On this occasion, discover Sergio de Castro in 4 chapters.
After arriving in Paris in 1949, Sergio de Castro found himself in the midst of an art scene divided by the abstraction/figuration debate. Sergio de Castro chose to take a figurative path by exploring a variety of themes—always, however, using a colourful and poetic style of painting. This independence, this freedom of spirit, was no doubt made possible by Nicolas de Staël, who provided an alternative with his return to figuration. The role of colour was also very important, while the themes addressed were light: music, sports, etc. Denys Sutton confirmed in 1957: “A young painter can now use a figurative style without seeming oldfashioned, backward, or out of step with the norms of the idiom of his time; he is only trying to fashion a new, contemporary idiom. The person primarily responsible for this break with the dogmatism of the abstract school, which allowed painters to adopt this new approach, was Nicolas de Staël: he played the role of mediator between two seemingly irreconcilable positions. Since de Staël’s untimely death, the innovations he introduced have been taken up by several painters of varying talents. The most notable and gifted of these is Sergio de Castro, a young Argentinian painter now living in Paris, who has absorbed in a striking way some of the strengths of de Staël’s contribution without losing any of his own personality; he has completed and upheld the message of his work.” 
 Denys Sutton, Apollo, n° 394, London, 1957
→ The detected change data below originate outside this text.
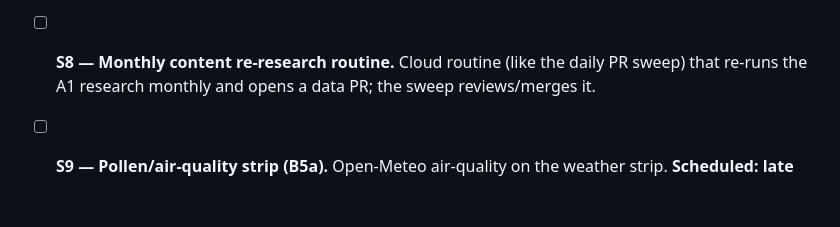
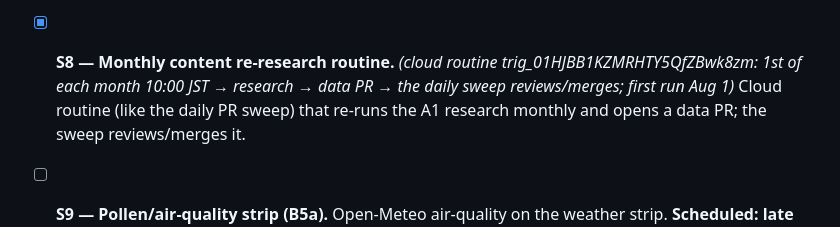
Before and after one commit to Sizbei/japan-working-holiday, a Markdown page: specs/plans/2026-07-03-content-expansion.md, the part around the change. GitHub-like rendering; blank space fills up the shorter version.

Commit message:
docs(plan): tick S8 — monthly re-research routine created (#30)
Cloud routine created (1st of each month, 10:00 JST): researches the
next ~3 months of Tokyo events, re-verifies medium/low-confidence dates,
opens a data PR; the daily sweep reviews and merges. First run Aug 1.

🤖 Generated with [Claude Code](https://claude.com/claude-code)

Co-authored-by: WHV Guide <whv@example.com>

```diff
--- a/specs/plans/2026-07-03-content-expansion.md
+++ b/specs/plans/2026-07-03-content-expansion.md
@@ -69,7 +69,7 @@ one PR; if it grows, split it.
       #/emergency. Content only. **Ship before August.**
 - [x] **S7 — Year-in-review stats widget (B4).** *(stat strip inside the Settling-in card — places visited / events attended / tasks done; no 7th grid orphan; PR #29, SW v205)* Read-only dashboard widget from existing
       stores: places visited, events attended (past ✓ Going), tasks done, days in.
-- [ ] **S8 — Monthly content re-research routine.** Cloud routine (like the daily PR sweep)
+- [x] **S8 — Monthly content re-research routine.** *(cloud routine trig_01HJBB1KZMRHTY5QfZBwk8zm: 1st of each month 10:00 JST → research → data PR → the daily sweep reviews/merges; first run Aug 1)* Cloud routine (like the daily PR sweep)
       that re-runs the A1 research monthly and opens a data PR; the sweep reviews/merges it.
 - [ ] **S9 — Pollen/air-quality strip (B5a).** Open-Meteo air-quality on the weather strip.
       **Scheduled: late January 2027** (kafun season).
```
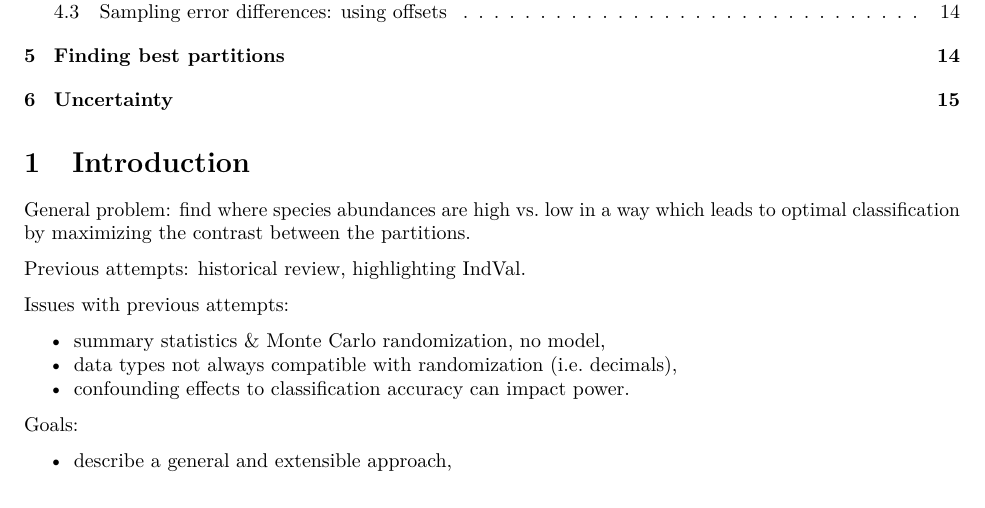
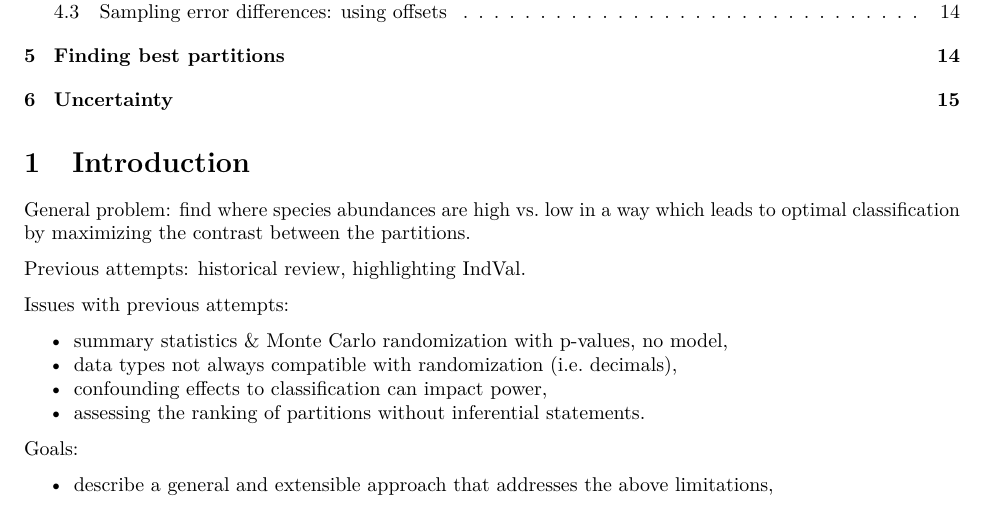
Before and after one commit to psolymos/opticut, an R Markdown document (extras/opticut.Rmd): part of page 1 of 15, cut so that both start at the same text. Rendered offline with R 4.5, knitr and Pandoc, then LaTeX, with nearby package versions; some code elsewhere in the file could not run offline.

Commit message:
updated intro

```diff
--- a/extras/opticut.Rmd
+++ b/extras/opticut.Rmd
@@ -19,13 +19,14 @@ Previous attempts: historical review, highlighting IndVal.
 
 Issues with previous attempts:
 
-* summary statistics & Monte Carlo randomization, no model,
+* summary statistics & Monte Carlo randomization with p-values, no model,
 * data types not always compatible with randomization (i.e. decimals),
-* confounding effects to classification accuracy can impact power.
+* confounding effects to classification can impact power,
+* assessing the ranking of partitions without inferential statements.
 
 Goals:
 
-* describe a general and extensible approach,
+* describe a general and extensible approach that addresses the above limitations,
 * implement a computationally efficient algorithm,
 * tools for exploring the results (i.e. summaries, plots) in a object oriented framework.
 
```
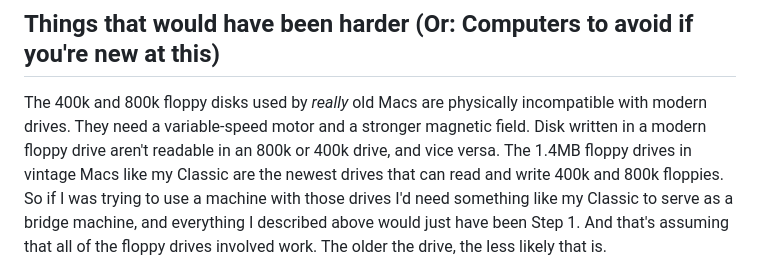
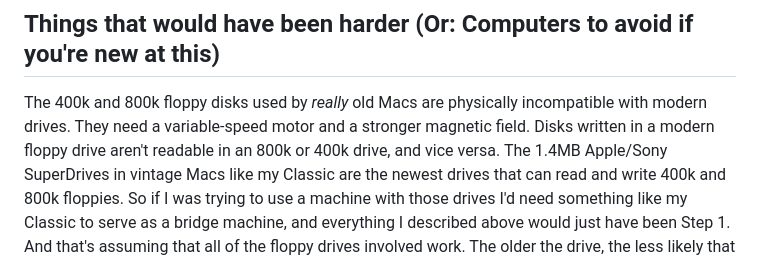
Before and after one commit to sgravrock/adventofcode, a Markdown page: 2022/pascal/FILE-TRANSFER.md, the part around the change. Rendered like a GitHub page.

Commit message:
Clarify which drives can interop with 800k and 400k drives

```diff
--- a/2022/pascal/FILE-TRANSFER.md
+++ b/2022/pascal/FILE-TRANSFER.md
@@ -292,8 +292,8 @@ I'll probably look into that option.
 
 The 400k and 800k floppy disks used by *really* old Macs are physically
 incompatible with modern drives. They need a variable-speed motor and a stronger
-magnetic field. Disk written in a modern floppy drive aren't readable in an 800k
-or 400k drive, and vice versa. The 1.4MB floppy drives in vintage Macs like my
+magnetic field. Disks written in a modern floppy drive aren't readable in an 800k
+or 400k drive, and vice versa. The 1.4MB Apple/Sony SuperDrives in vintage Macs like my
 Classic are the newest drives that can read and write 400k and 800k floppies.
 So if I was trying to use a machine with those drives I'd need something like my
 Classic to serve as a bridge machine, and everything I described above would
```
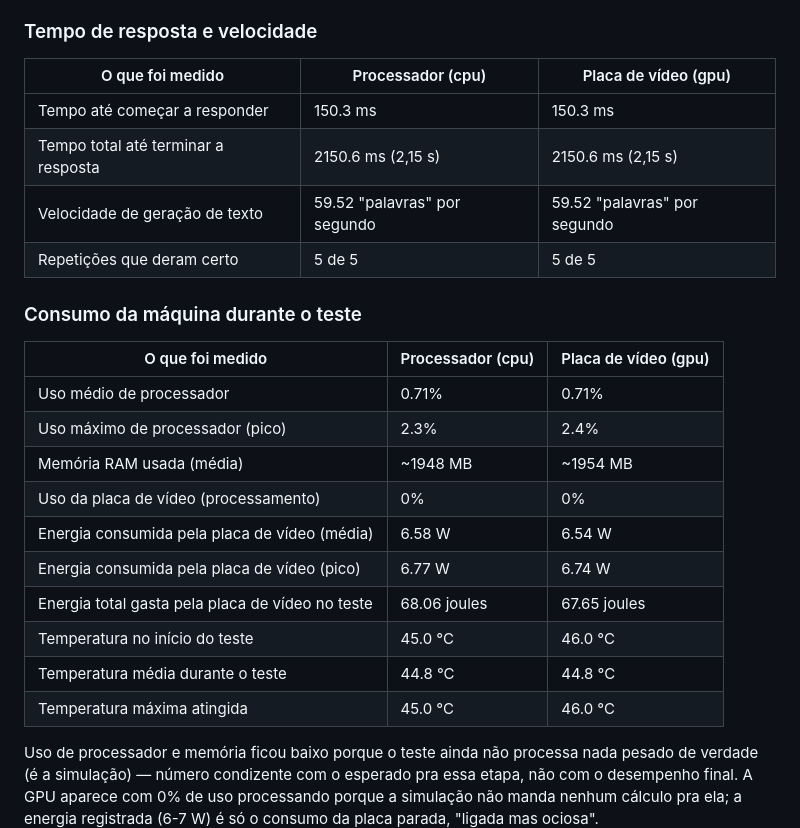
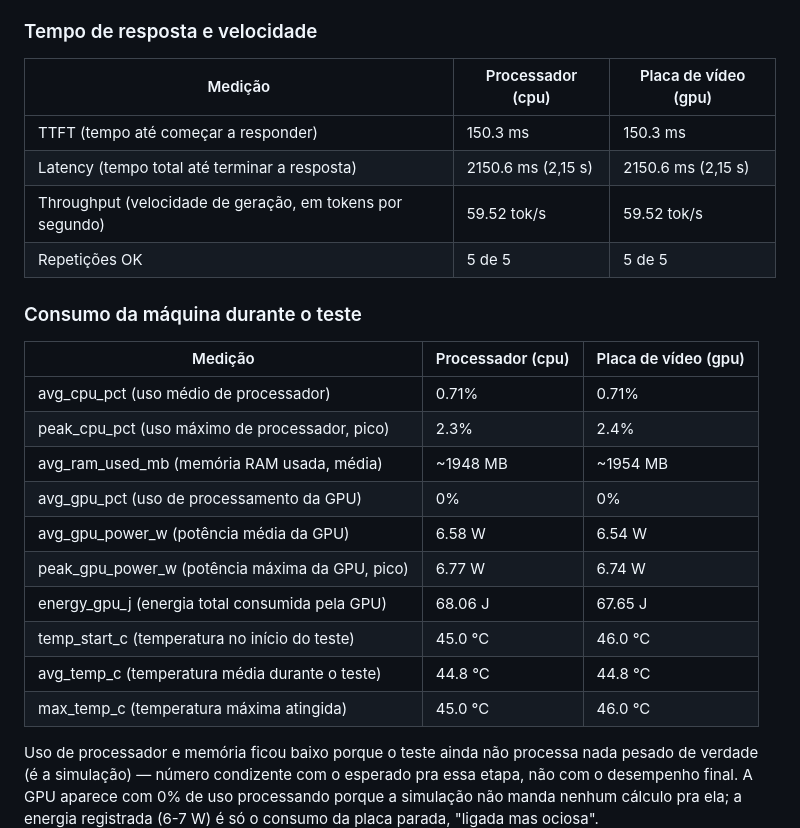
Before and after one commit to rodrigosantana074/benchmark_hardware, a Markdown page: results/reports/resumo-minipc.md, the part around the change. GitHub-like rendering.

Commit message:
resumo: nome tecnico em ingles com explicacao em portugues ao lado

```diff
--- a/results/reports/resumo-minipc.md
+++ b/results/reports/resumo-minipc.md
@@ -49,27 +49,27 @@ diferença real entre processador e placa de vídeo.
 
 ### Tempo de resposta e velocidade
 
-| O que foi medido | Processador (cpu) | Placa de vídeo (gpu) |
+| Medição | Processador (cpu) | Placa de vídeo (gpu) |
 |---|---|---|
-| Tempo até começar a responder | 150.3 ms | 150.3 ms |
-| Tempo total até terminar a resposta | 2150.6 ms (2,15 s) | 2150.6 ms (2,15 s) |
-| Velocidade de geração de texto | 59.52 "palavras" por segundo | 59.52 "palavras" por segundo |
-| Repetições que deram certo | 5 de 5 | 5 de 5 |
+| TTFT (tempo até começar a responder) | 150.3 ms | 150.3 ms |
+| Latency (tempo total até terminar a resposta) | 2150.6 ms (2,15 s) | 2150.6 ms (2,15 s) |
+| Throughput (velocidade de geração, em tokens por segundo) | 59.52 tok/s | 59.52 tok/s |
+| Repetições OK | 5 de 5 | 5 de 5 |
 
 ### Consumo da máquina durante o teste
 
-| O que foi medido | Processador (cpu) | Placa de vídeo (gpu) |
+| Medição | Processador (cpu) | Placa de vídeo (gpu) |
 |---|---|---|
-| Uso médio de processador | 0.71% | 0.71% |
-| Uso máximo de processador (pico) | 2.3% | 2.4% |
-| Memória RAM usada (média) | ~1948 MB | ~1954 MB |
-| Uso da placa de vídeo (processamento) | 0% | 0% |
-| Energia consumida pela placa de vídeo (média) | 6.58 W | 6.54 W |
-| Energia consumida pela placa de vídeo (pico) | 6.77 W | 6.74 W |
-| Energia total gasta pela placa de vídeo no teste | 68.06 joules | 67.65 joules |
-| Temperatura no início do teste | 45.0 °C | 46.0 °C |
-| Temperatura média durante o teste | 44.8 °C | 44.8 °C |
-| Temperatura máxima atingida | 45.0 °C | 46.0 °C |
+| avg_cpu_pct (uso médio de processador) | 0.71% | 0.71% |
+| peak_cpu_pct (uso máximo de processador, pico) | 2.3% | 2.4% |
+| avg_ram_used_mb (memória RAM usada, média) | ~1948 MB | ~1954 MB |
+| avg_gpu_pct (uso de processamento da GPU) | 0% | 0% |
+| avg_gpu_power_w (potência média da GPU) | 6.58 W | 6.54 W |
+| peak_gpu_power_w (potência máxima da GPU, pico) | 6.77 W | 6.74 W |
+| energy_gpu_j (energia total consumida pela GPU) | 68.06 J | 67.65 J |
+| temp_start_c (temperatura no início do teste) | 45.0 °C | 46.0 °C |
+| avg_temp_c (temperatura média durante o teste) | 44.8 °C | 44.8 °C |
+| max_temp_c (temperatura máxima atingida) | 45.0 °C | 46.0 °C |
 
 Uso de processador e memória ficou baixo porque o teste ainda não processa
 nada pesado de verdade (é a simulação) — número condizente com o esperado
```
Fundamentally figurative, Sergio de Castro was also a portraitist. He depicted his relatives using their faces as a pretext for the expression of colours and lines. In this respect, he is reminiscent of Matisse and Picasso. The art historian André Chastel wrote: “Each one sets the rules of their game at their convenience, considers what they are obsessed with as prodigious, and develops a new temptation. The marvellous, the fantastic and the original abound: as well as ease and credulity. What matters to us, now, is the attempt to contain and gather. It was evident in the work of Nicolas de Staël. With a very different method, and a very Iberian attitude, the same need is manifested in the work of Castro. (…) Castro instinctively joined the small group of painters, like Klee or Vieira da Silva, for whom delight—and the fields it opens up—is indeed ‘the end of art’, but with a general economy of means and a rather particular mode of formulation.” He added: “He has not, therefore, felt challenged by the great contemporary debate on the antinomy of abstract and figurative, object and image. He intends to go forward without making a useless decision; he does not feel that it is necessary. He allows himself all the more willingly to look at the cold structures of Mondrian today, as he did the milky ways of Kandinsky yesterday. He intends not to deprive himself of any assistance.” 
 André Chastel, « Petit portrait de Sergio de Castro », Matthiesen Gallery exhibition catalog, London, 1958
Nourished by multiple influences, pictorial and poetic, ancient and modern, Sergio de Castro offers us a very personal body of work. John Russel confirmed: “His is not an airless, classicizing art: it is a classic art, in which passions are none the less tempestuous for the perfected moderation of their expression. It is modern, without being modernistic; original, without ever striving to appear so; serious, but with never a moment of dullness or emphase, and entirely seductive, without ever using that seduction for vapid or ephemeral ends. Altogether I know of no painter of Sergio de Castro’s age whose work gives the observer so encouraging an idea, not so much of ‘the future of art’, as of the future of the artist as a human being.” 
 John Russel, « Sergio de Castro », Goya, n° 46, Madrid, 1960